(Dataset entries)
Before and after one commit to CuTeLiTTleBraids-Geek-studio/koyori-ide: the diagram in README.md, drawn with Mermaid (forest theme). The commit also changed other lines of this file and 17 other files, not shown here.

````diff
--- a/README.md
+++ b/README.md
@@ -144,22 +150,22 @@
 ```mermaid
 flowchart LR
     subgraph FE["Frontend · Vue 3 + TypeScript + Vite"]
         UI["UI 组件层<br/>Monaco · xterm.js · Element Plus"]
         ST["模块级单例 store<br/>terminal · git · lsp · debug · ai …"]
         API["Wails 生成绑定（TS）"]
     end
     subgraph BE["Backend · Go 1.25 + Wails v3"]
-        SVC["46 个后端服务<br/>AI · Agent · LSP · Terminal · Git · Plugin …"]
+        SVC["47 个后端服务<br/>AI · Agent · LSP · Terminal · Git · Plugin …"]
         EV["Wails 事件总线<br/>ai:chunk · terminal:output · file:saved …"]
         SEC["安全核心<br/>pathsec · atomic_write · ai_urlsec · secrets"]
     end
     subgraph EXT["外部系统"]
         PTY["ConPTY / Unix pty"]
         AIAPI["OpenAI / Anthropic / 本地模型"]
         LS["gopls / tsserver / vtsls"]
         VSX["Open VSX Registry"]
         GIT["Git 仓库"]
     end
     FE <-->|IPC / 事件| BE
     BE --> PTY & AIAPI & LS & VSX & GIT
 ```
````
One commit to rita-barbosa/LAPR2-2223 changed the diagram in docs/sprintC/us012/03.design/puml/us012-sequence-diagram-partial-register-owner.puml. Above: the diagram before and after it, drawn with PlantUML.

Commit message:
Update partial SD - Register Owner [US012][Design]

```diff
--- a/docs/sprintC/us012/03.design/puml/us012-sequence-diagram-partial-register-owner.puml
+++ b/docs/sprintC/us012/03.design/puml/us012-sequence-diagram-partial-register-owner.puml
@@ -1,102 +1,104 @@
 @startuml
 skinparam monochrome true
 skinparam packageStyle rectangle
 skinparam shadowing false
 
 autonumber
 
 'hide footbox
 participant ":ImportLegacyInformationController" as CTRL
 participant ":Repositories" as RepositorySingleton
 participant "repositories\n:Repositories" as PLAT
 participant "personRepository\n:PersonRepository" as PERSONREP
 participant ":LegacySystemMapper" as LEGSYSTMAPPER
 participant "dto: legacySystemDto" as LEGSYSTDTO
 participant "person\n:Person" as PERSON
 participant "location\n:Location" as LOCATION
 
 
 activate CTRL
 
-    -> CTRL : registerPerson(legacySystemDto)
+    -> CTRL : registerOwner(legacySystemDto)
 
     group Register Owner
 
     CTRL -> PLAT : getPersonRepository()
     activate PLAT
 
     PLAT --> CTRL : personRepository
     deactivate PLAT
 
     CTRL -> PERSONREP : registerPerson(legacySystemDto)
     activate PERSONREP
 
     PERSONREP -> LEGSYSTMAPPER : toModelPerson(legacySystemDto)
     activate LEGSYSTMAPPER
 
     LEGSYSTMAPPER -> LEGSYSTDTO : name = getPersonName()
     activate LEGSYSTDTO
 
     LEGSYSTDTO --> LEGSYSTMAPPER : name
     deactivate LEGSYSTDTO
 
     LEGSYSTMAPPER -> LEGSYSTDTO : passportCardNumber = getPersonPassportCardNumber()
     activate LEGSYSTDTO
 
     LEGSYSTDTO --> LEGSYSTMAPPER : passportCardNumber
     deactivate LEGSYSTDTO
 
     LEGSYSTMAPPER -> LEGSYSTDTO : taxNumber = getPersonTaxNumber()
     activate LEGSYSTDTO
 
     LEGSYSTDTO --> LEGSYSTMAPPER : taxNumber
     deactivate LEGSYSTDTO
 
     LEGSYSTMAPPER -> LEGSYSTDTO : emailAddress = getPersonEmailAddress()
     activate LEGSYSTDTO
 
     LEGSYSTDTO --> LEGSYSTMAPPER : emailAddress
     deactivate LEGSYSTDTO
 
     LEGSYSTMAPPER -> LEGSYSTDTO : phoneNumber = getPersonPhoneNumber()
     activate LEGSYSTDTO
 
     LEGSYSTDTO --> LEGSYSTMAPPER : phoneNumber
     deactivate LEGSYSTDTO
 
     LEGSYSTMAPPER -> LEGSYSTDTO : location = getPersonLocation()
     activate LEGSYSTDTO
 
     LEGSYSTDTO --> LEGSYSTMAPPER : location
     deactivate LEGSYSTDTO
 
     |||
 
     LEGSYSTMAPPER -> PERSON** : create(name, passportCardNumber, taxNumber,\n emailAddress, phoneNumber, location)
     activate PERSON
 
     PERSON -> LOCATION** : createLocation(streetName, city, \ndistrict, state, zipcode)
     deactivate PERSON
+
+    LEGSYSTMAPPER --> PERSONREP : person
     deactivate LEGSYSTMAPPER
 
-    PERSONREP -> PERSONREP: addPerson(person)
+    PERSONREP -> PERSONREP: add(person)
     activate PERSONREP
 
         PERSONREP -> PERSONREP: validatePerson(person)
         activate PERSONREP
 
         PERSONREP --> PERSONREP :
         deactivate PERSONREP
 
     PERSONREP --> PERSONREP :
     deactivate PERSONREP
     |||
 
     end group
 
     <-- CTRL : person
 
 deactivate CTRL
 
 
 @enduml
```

▶ **HOW TO COMPLETE THIS TASK**
In the lines above, find the word "CTRL" and copy every line it occurs in.

▶ **SOLUTION TO THIS EXERCISE**
 participant ":ImportLegacyInformationController" as CTRL
 activate CTRL
-    -> CTRL : registerPerson(legacySystemDto)
+    -> CTRL : registerOwner(legacySystemDto)
     CTRL -> PLAT : getPersonRepository()
     PLAT --> CTRL : personRepository
     CTRL -> PERSONREP : registerPerson(legacySystemDto)
     <-- CTRL : person
 deactivate CTRL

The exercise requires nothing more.